During the First World War, her application to the Canadian War Memorials Fund to serve on the front as a war artist was summarily declined due to her gender. Undeterred, Riter Hamilton found another way to the battlefields in 1919, now silent, the year after hostilities had ended. She secured a commission from the Amputation Club of British Columbia (now The War Amps) to capture the war’s devastation for its membership’s publication.
Now in her 50s, she left the comfort of her Victoria home to travel alone through France and Belgium, setting up her easel on the region’s war-ravaged battle sites. Without the official status or income given to male Memorial Fund artists, she lived in a tin hut erected by the Chinese Labour Corps. Painting outside, surrounded by unexploded artillery shells and collapsing trenches – and even surviving an attack by bounty hunters – she completed more than 300 paintings depicting scenes from Amiens, the Somme, Ypres, Passchendaele and Vimy Ridge. Her sombre odyssey, in arduous conditions, lasted two-and-a-half years.
Burning through her small stipend in the first year, she survived on money earned from the occasional sale of a painting back home. Her work completed, Riter Hamilton landed in Paris without the funds to pay her fare back to Canada. Again, she proved her entrepreneurial spirit and sheer grit, painting silk scarves that she sold to fashionable Parisian matrons. Her colourful designs not only earned her passage home but also won her a gold medal at the Exposition Internationale des Arts Décoratifs et Industriels Modernes in Paris in 1925.
Upon returning to Canada, her paintings were rejected by the National Gallery. In a move possibly intended to give meaning to the trials she had endured, Riter Hamilton donated more than 200 of her works to the Dominion Archives (now Library and Archives Canada) as a visual record, in perpetuity, of the devastation of the Great War.
Sadly, Hamilton struggled with ill health and poverty for the rest of her life and never painted seriously again.
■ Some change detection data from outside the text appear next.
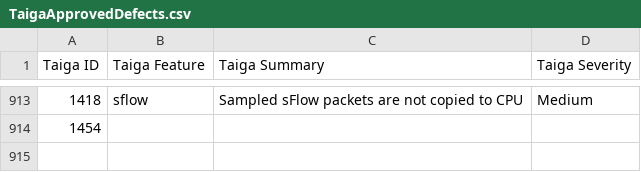
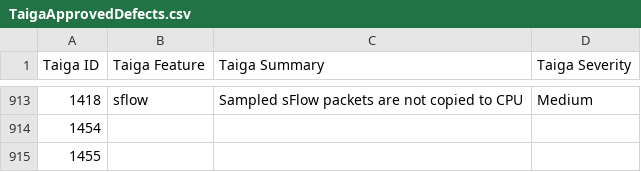
Before and after one commit to OpenSwitchNOS/openswitch-infra-commit-validation, a CSV file: TaigaApprovedDefects.csv, drawn as a sheet; only a part is shown, gaps mark what is left out; the diff names each change by its address in the sheet, - before the commit and + after, or states it on an @@ line.

Commit message:
June 21 2:50pm PT
Signed-off-by: Crosser <barbara.crosser@hpe.com>

```diff
--- a/TaigaApprovedDefects.csv
+++ b/TaigaApprovedDefects.csv
+row 915: 1455
```
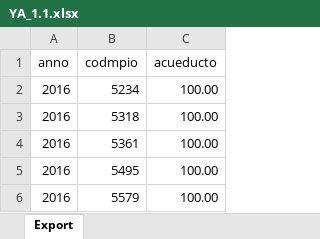
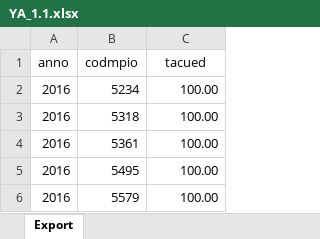
Before and after one commit to enflujo/imagina-ninezya, an Excel workbook: aplicaciones/www/estaticos/datos/descarga/YA_1.1.xlsx, sheet Export, drawn as a sheet; only a part is shown; values as stored, in another font and other column widths than the file's, no borders; the diff names each change by its address in the sheet, - before the commit and + after, or states it on an @@ line.

```diff
--- a/aplicaciones/www/estaticos/datos/descarga/YA_1.1.xlsx (sheet Export)
+++ b/aplicaciones/www/estaticos/datos/descarga/YA_1.1.xlsx (sheet Export)
-C1: acueducto
+C1: tacued
```
Also changed, not shown: aplicaciones/www/estaticos/datos/descarga/YA_1.2.xlsx, aplicaciones/www/estaticos/datos/descarga/YA_1.3.xlsx, 5 other files.
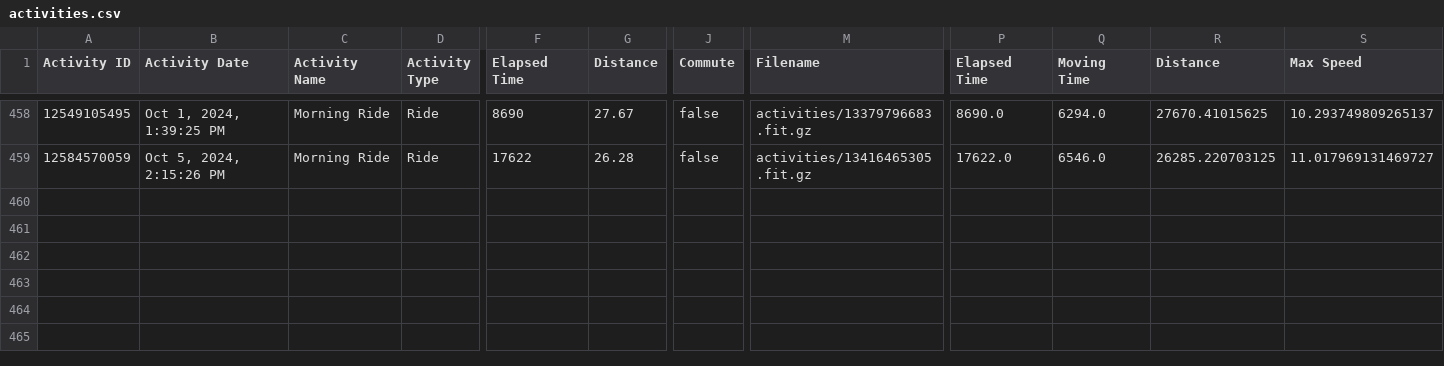
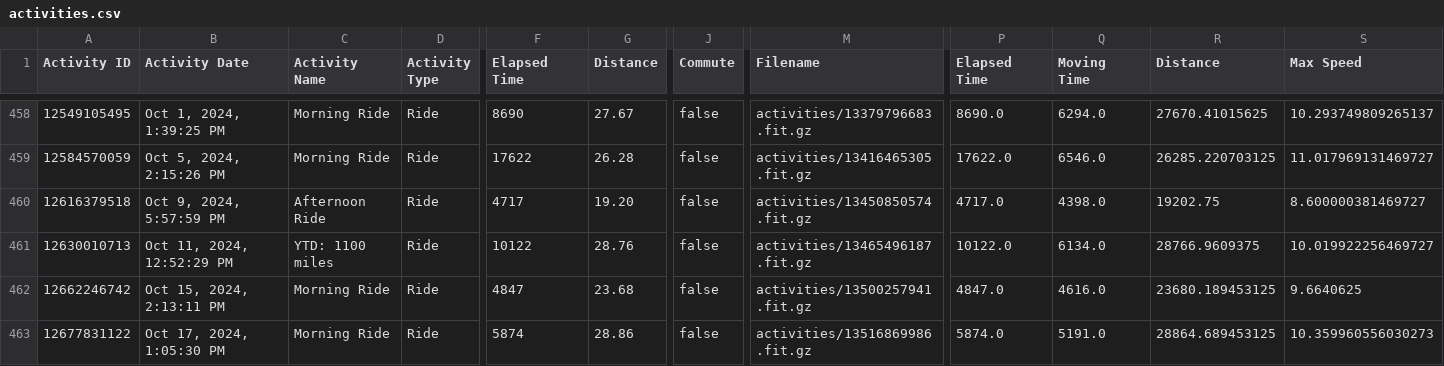
Before and after one commit to esimms999/cyclestats, a CSV file: inst/extdata/activities.csv, drawn as a sheet; only a part is shown, gaps mark what is left out; rows hold the shown columns only; the diff names each change by its address in the sheet, - before the commit and + after, or states it on an @@ line.

```diff
--- a/inst/extdata/activities.csv
+++ b/inst/extdata/activities.csv
+row 460: 12616379518 | Oct 9, 2024, 5:57:59 PM | Afternoon Ride | Ride | 4717 | 19.20 | false | activities/13450850574.fit.gz | 4717.0 | 4398.0 | 19202.75 | 8.600000381469727
+row 461: 12630010713 | Oct 11, 2024, 12:52:29 PM | YTD: 1100 miles | Ride | 10122 | 28.76 | false | activities/13465496187.fit.gz | 10122.0 | 6134.0 | 28766.9609375 | 10.019922256469727
+row 462: 12662246742 | Oct 15, 2024, 2:13:11 PM | Morning Ride | Ride | 4847 | 23.68 | false | activities/13500257941.fit.gz | 4847.0 | 4616.0 | 23680.189453125 | 9.6640625
+row 463: 12677831122 | Oct 17, 2024, 1:05:30 PM | Morning Ride | Ride | 5874 | 28.86 | false | activities/13516869986.fit.gz | 5874.0 | 5191.0 | 28864.689453125 | 10.359960556030273
```
Also changed, not shown: 1 other file.
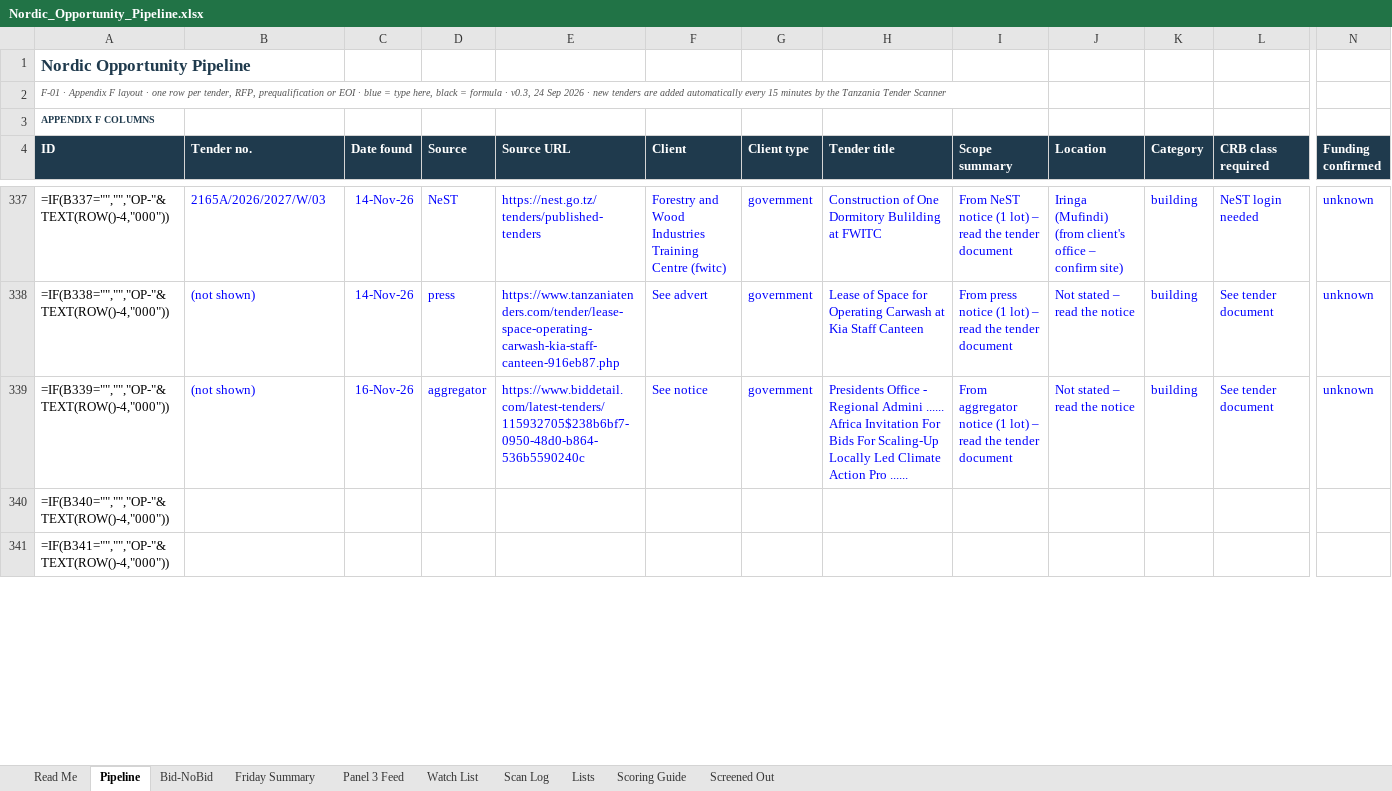
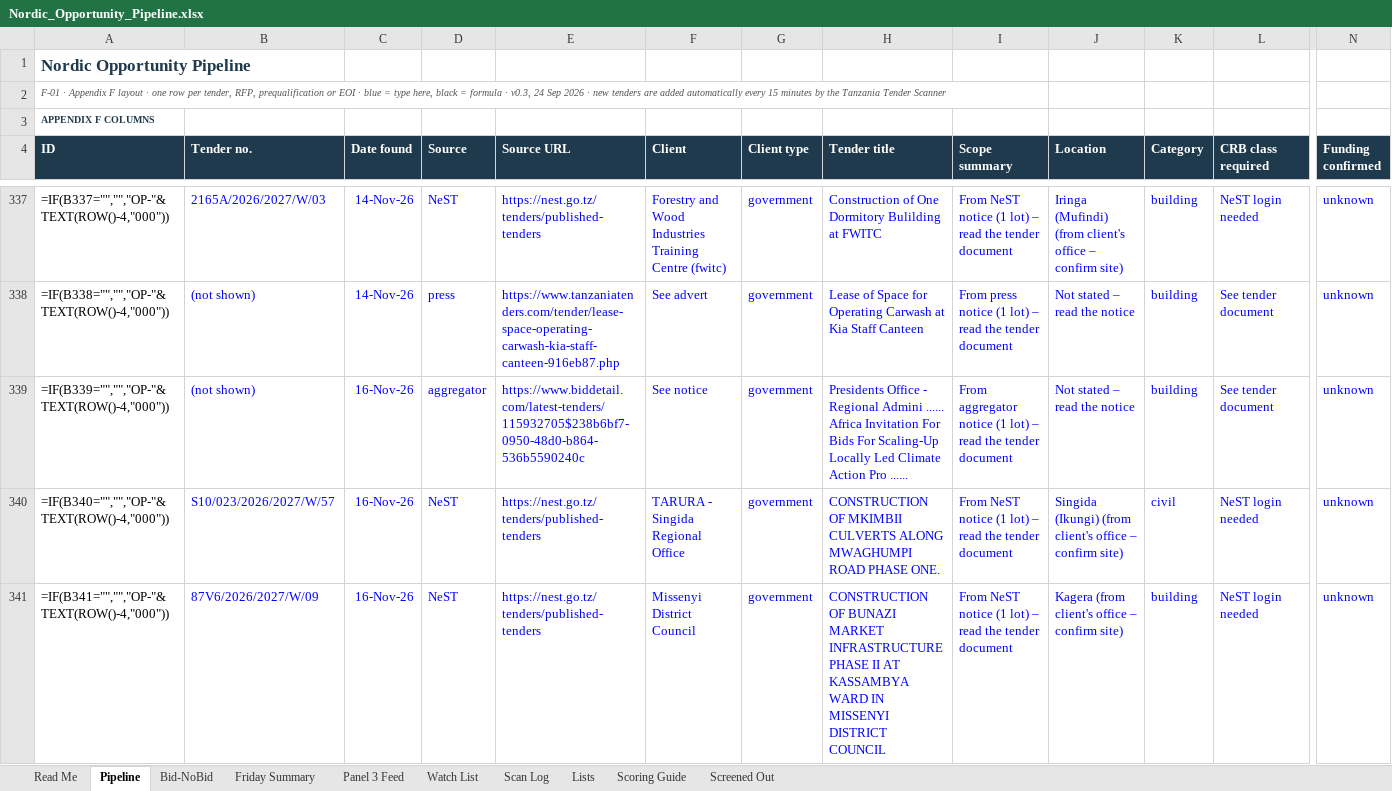
Before and after one commit to frankkashushura/nordic-tender-scanner, an Excel workbook: data/Nordic_Opportunity_Pipeline.xlsx, sheet Pipeline, drawn as a sheet; only a part is shown, gaps mark what is left out; values as stored, in another font and other column widths than the file's, no borders; formulas without a stored value are shown as written; conditional formats not drawn; the diff covers the shown part only; the diff names each change by its address in the sheet, - before the commit and + after, or states it on an @@ line.

```diff
--- a/data/Nordic_Opportunity_Pipeline.xlsx (sheet Pipeline)
+++ b/data/Nordic_Opportunity_Pipeline.xlsx (sheet Pipeline)
-B340 (Tender no.): (empty)
+B340 (Tender no.): S10/023/2026/2027/W/57
-C340:C341 (Date found): (empty)
+C340:C341 (Date found): 16-Nov-26
-D340:D341 (Source): (empty)
+D340:D341 (Source): NeST
-E340:E341 (Source URL): (empty)
+E340:E341 (Source URL): https://nest.go.tz/tenders/published-tenders
-F340 (Client): (empty)
+F340 (Client): TARURA - Singida Regional Office
-G340:G341 (Client type): (empty)
+G340:G341 (Client type): government
-H340 (Tender title): (empty)
+H340 (Tender title): CONSTRUCTION OF MKIMBII CULVERTS ALONG MWAGHUMPI ROAD PHASE ONE.
-I340:I341 (Scope summary): (empty)
+I340:I341 (Scope summary): From NeST notice (1 lot) – read the tender document
-J340 (Location): (empty)
+J340 (Location): Singida (Ikungi) (from client's office – confirm site)
-K340 (Category): (empty)
+K340 (Category): civil
-L340:L341 (CRB class required): (empty)
+L340:L341 (CRB class required): NeST login needed
-N340:N341 (Funding confirmed): (empty)
+N340:N341 (Funding confirmed): unknown
-B341 (Tender no.): (empty)
+B341 (Tender no.): 87V6/2026/2027/W/09
-F341 (Client): (empty)
+F341 (Client): Missenyi District Council
-H341 (Tender title): (empty)
+H341 (Tender title): CONSTRUCTION OF BUNAZI MARKET INFRASTRUCTURE PHASE II AT KASSAMBYA WARD IN MISSENYI DISTRICT COUNCIL
-J341 (Location): (empty)
+J341 (Location): Kagera (from client's office – confirm site)
-K341 (Category): (empty)
+K341 (Category): building
```
Also changed, not shown: 80 edited cells elsewhere in this sheet, sheet Screened Out, sheet Scan Log, sheet Bid-NoBid, 7 other files.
It wasn’t until decades after she died at a mental hospital in British Columbia in 1954 that the art world began to recognize the incredible legacy of this fearless, trailblazing artist.